Take each line of the listing that has the string "replace" and report it.

===== Data for processing

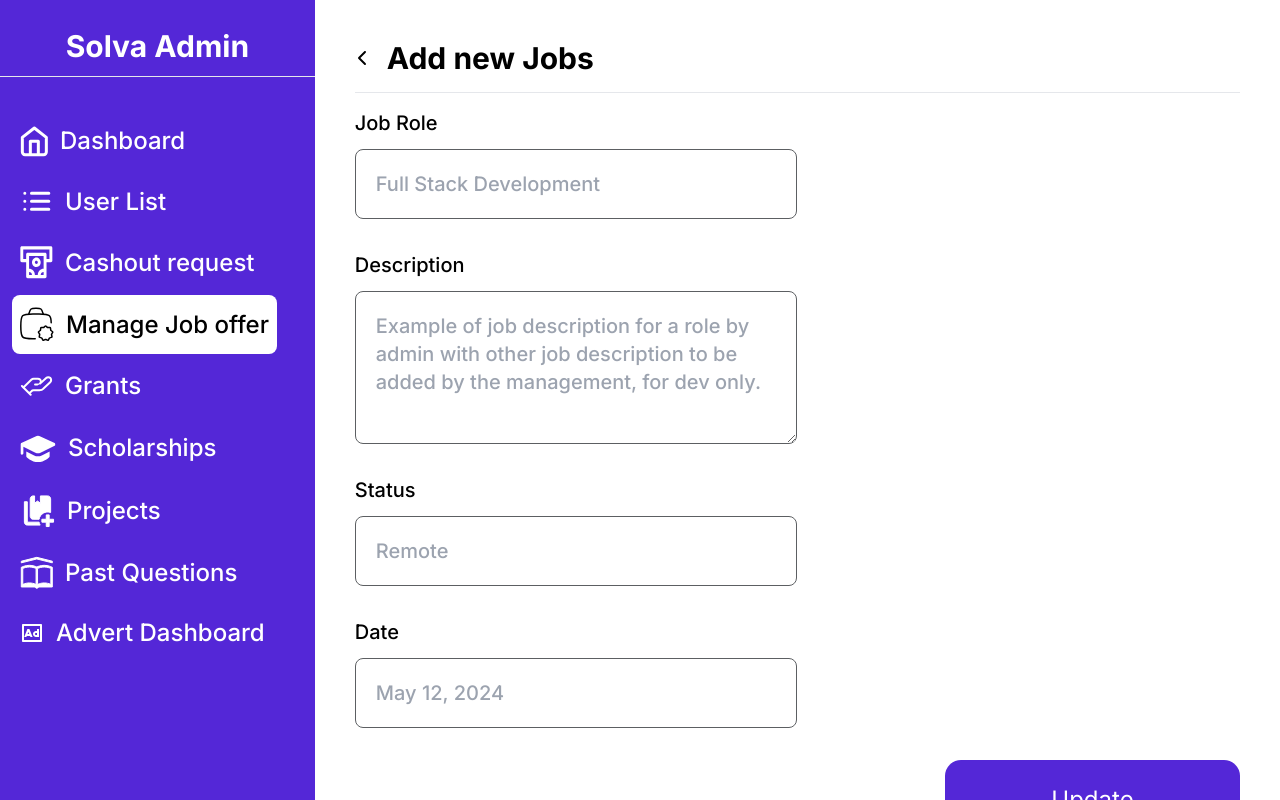
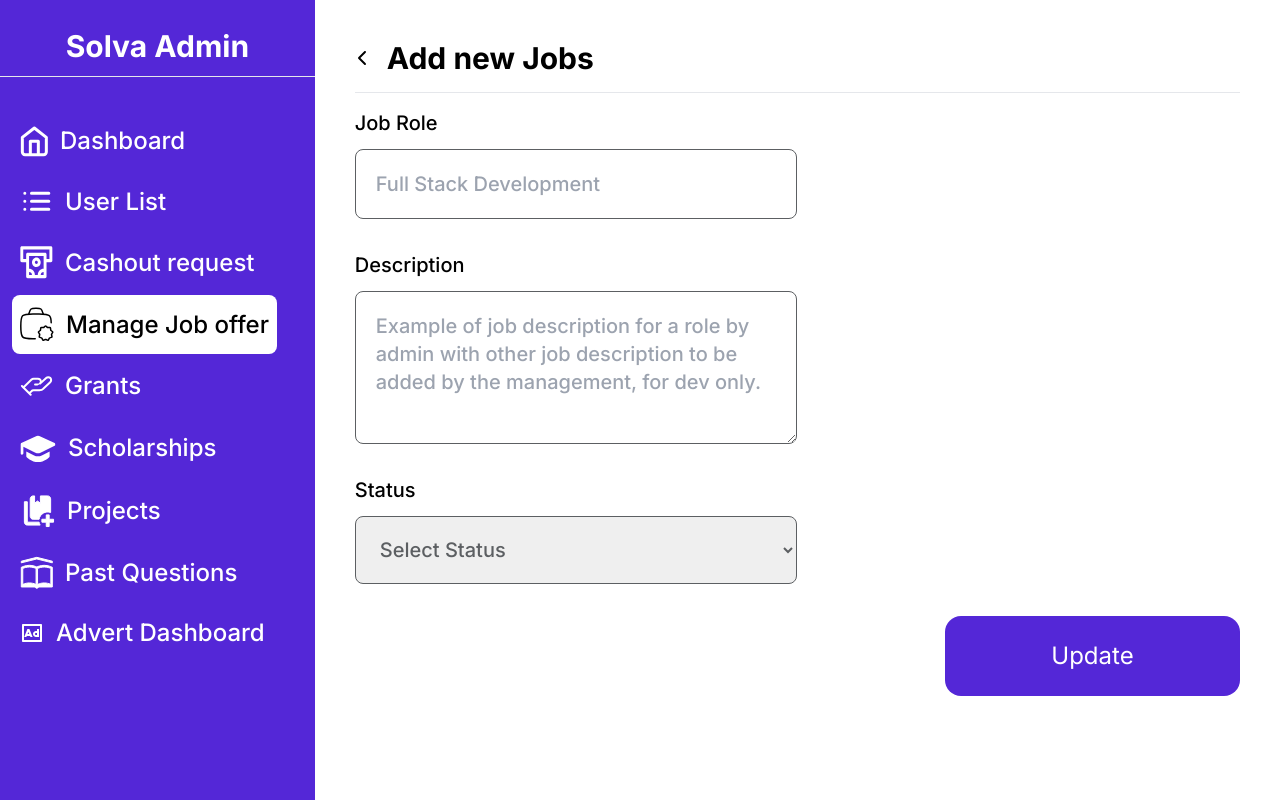
Before and after one commit to Solva-App/solva, a Next.js app: page /manage-job/add-jobs in a window 1280 px wide. Built offline with nearby package versions, Linux system fonts and the light colour scheme.

Commit message:
little changes

```diff
--- a/app/courses/add-course/page.tsx
+++ b/app/courses/add-course/page.tsx
@@ -76,18 +76,16 @@ const AddCourse = () => {
             />
           </div>
           <div>
+            <input
+              type="text"
+              className="w-full md:w-1/2 border border-[#5C5F62] font-medium text-[#5C5F62] rounded-[8px] text-base sm:text-xl p-3 sm:p-5"
+              placeholder="Title"
+            />
+          </div>
+          <div>
             <p className="text-xl font-medium">Images</p>
             <div className="flex flex-wrap items-center gap-4 py-5">
               <div className="w-32 flex justify-center items-center h-28 border border-[#5C5F62] rounded-[8px]">
-                <MdOutlineAddCircleOutline className="text-2xl" />
-              </div>
-              <div className="w-32 flex justify-center items-center h-28 border border-[#5C5F62] rounded-[8px]">
-                <MdOutlineAddCircleOutline className="text-2xl" />
-              </div>
-              <div className="w-32 flex justify-center items-center h-28 border border-[#5C5F62] rounded-[8px]">
-                <MdOutlineAddCircleOutline className="text-2xl" />
-              </div>
-              <div className="w-32 flex justify-center items-center h-28 border-none">
                 <MdOutlineAddCircleOutline className="text-2xl" />
               </div>
             </div>
--- a/app/grants/add-grants/page.tsx
+++ b/app/grants/add-grants/page.tsx
@@ -52,7 +52,7 @@ const AddGrants = () => {
               placeholder="https://granta1link.com"
             />
           </div>
-          <div className="gap-y-3 flex flex-col">
+          {/* <div className="gap-y-3 flex flex-col">
             <label className="text-base sm:text-xl font-medium" htmlFor="Job Role">
               Date
             </label>
@@ -63,13 +63,13 @@ const AddGrants = () => {
               className="md:w-1/2 w-full border border-[#5C5F62] font-medium text-[#5C5F62] rounded-[8px] text-base sm:text-xl p-5"
               placeholder="May 12, 2024"
             />
-          </div>
+          </div> */}
           <div className="flex justify-end">
             <div className=" w-full md:w-1/3">
               <Button
                 BtnText="Add"
                 BtnFunction={addGrant}
-                disabled={!name || !link || !date}
+                // disabled={!name || !link || !date}
               />
             </div>
           </div>
--- a/app/grants/edit-grant/page.tsx
+++ b/app/grants/edit-grant/page.tsx
@@ -52,24 +52,13 @@ const EditGrants = () => {
               placeholder="https://granta1link.com"
             />
           </div>
-          <div className="gap-y-3 flex flex-col">
-            <label className="text-base sm:text-xl font-medium" htmlFor="Job Role">
-              Date
-            </label>
-            <input
-              type="text"
-              value={date}
-              onChange={(e) => setDate(e.target.value)}
-              className="md:w-1/2 w-full border border-[#5C5F62] font-medium text-[#5C5F62] rounded-[8px] text-base sm:text-xl p-5"
-              placeholder="May 12, 2024"
-            />
-          </div>
+
           <div className="flex justify-end">
             <div className=" w-full md:w-1/3">
               <Button
                 BtnText="Update"
                 BtnFunction={updateGrant}
-                disabled={!name || !link || !date}
+                // disabled={!name || !link || !date}
               />
             </div>
           </div>
--- a/app/manage-job/add-jobs/page.tsx
+++ b/app/manage-job/add-jobs/page.tsx
@@ -66,35 +66,24 @@ const AddJobs = () => {
             >
               Status
             </label>
-            <input
-              type="text"
-              value={status}
-              onChange={(e) => setStatus(e.target.value)}
+
+            <select
               className="w-full md:w-1/2 border  border-[#5C5F62] font-medium text-[#5C5F62] rounded-[8px] text-base sm:text-xl p-5"
-              placeholder="Remote"
-            />
-          </div>
-          <div className="gap-y-3 flex flex-col">
-            <label
-              className="text-base sm:text-xl font-medium"
-              htmlFor="Job Role"
+              name=""
+              id=""
             >
-              Date
-            </label>
-            <input
-              type="text"
-              value={date}
-              onChange={(e) => setDate(e.target.value)}
-              className="w-full md:w-1/2 border border-[#5C5F62] font-medium text-[#5C5F62] rounded-[8px] text-base sm:text-xl p-5"
-              placeholder="May 12, 2024"
-            />
+              <option value="">Select Status</option>
+              <option value="">Remote</option>
+              <option value="">Onsite</option>
+              <option value="">Hybrid</option>
+            </select>
           </div>
           <div className="flex justify-end">
             <div className=" w-full sm:w-1/3">
               <Button
                 BtnText="Update"
                 BtnFunction={addJob}
-                disabled={!role || !description || !status || !date}
+                // disabled={!role || !description || !status || !date}
               />
             </div>
           </div>
--- a/app/manage-job/edit/page.tsx
+++ b/app/manage-job/edit/page.tsx
@@ -68,15 +68,18 @@ const EditJob = () => {
             >
               Status
             </label>
-            <input
-              type="text"
-              value={status}
-              onChange={(e) => setStatus(e.target.value)}
+            <select
               className="w-full md:w-1/2 border  border-[#5C5F62] font-medium text-[#5C5F62] rounded-[8px] text-base sm:text-xl p-5"
-              placeholder="Remote"
-            />
+              name=""
+              id=""
+            >
+              <option value="">Select Status</option>
+              <option value="">Remote</option>
+              <option value="">Onsite</option>
+              <option value="">Hybrid</option>
+            </select>
           </div>
-          <div className="gap-y-3 flex flex-col">
+          {/* <div className="gap-y-3 flex flex-col">
             <label
               className="text-base sm:text-xl font-medium"
               htmlFor="Job Role"
@@ -90,13 +93,13 @@ const EditJob = () => {
               className="w-full md:w-1/2 border border-[#5C5F62] font-medium text-[#5C5F62] rounded-[8px] text-base sm:text-xl p-5"
               placeholder="May 12, 2024"
             />
-          </div>
+          </div> */}
           <div className="flex justify-end">
             <div className=" w-full sm:w-1/3">
               <Button
                 BtnText="Update"
                 BtnFunction={updateJob}
-                disabled={!role || !description || !status || !date}
+                // disabled={!role || !description || !status || !date}
               />
             </div>
           </div>
--- a/app/scholarships/add-scholarship/page.tsx
+++ b/app/scholarships/add-scholarship/page.tsx
@@ -58,7 +58,7 @@ const AddScholarship = () => {
               placeholder="https://granta1link.com"
             />
           </div>
-          <div className="gap-y-3 flex flex-col">
+          {/* <div className="gap-y-3 flex flex-col">
             <label
               className="text-base sm:text-xl font-medium"
               htmlFor="Job Role"
@@ -72,13 +72,13 @@ const AddScholarship = () => {
               className="md:w-1/2 w-full border border-[#5C5F62] font-medium text-[#5C5F62] rounded-[8px] text-base sm:text-xl p-5"
               placeholder="May 12, 2024"
             />
-          </div>
+          </div> */}
           <div className="flex justify-end">
             <div className=" w-full md:w-1/3">
               <Button
                 BtnText="Add"
                 BtnFunction={addScholarship}
-                disabled={!name || !link || !date}
+                // disabled={!name || !link || !date}
               />
             </div>
           </div>
--- a/app/scholarships/edit-scholarship/page.tsx
+++ b/app/scholarships/edit-scholarship/page.tsx
@@ -16,7 +16,7 @@ const EditScholarship = () => {
   const updateGrant = () => {
     console.log(name, date, link, date);
     // update duntion here
-    router.replace("/scholarships")
+    router.replace("/scholarships");
   };
 
   return (
@@ -58,27 +58,13 @@ const EditScholarship = () => {
               placeholder="https://granta1link.com"
             />
           </div>
-          <div className="gap-y-3 flex flex-col">
-            <label
-              className="text-base sm:text-xl font-medium"
-              htmlFor="Job Role"
-            >
-              Date
-            </label>
-            <input
-              type="text"
-              value={date}
-              onChange={(e) => setDate(e.target.value)}
-              className="md:w-1/2 w-full border border-[#5C5F62] font-medium text-[#5C5F62] rounded-[8px] text-base sm:text-xl p-5"
-              placeholder="May 12, 2024"
-            />
-          </div>
+
           <div className="flex justify-end">
             <div className="w-full md:w-1/3">
               <Button
                 BtnText="Update"
                 BtnFunction={updateGrant}
-                disabled={!name || !link || !date}
+                // disabled={!name || !link || !date}
               />
             </div>
           </div>
```
Also changed, not shown: app/cashout/page.tsx (+4 -8 lines), app/courses/page.tsx (+16 -9 lines), app/projects/page.tsx (+4 -4 lines).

==========

▸ **The answer**
-    router.replace("/scholarships")
+    router.replace("/scholarships");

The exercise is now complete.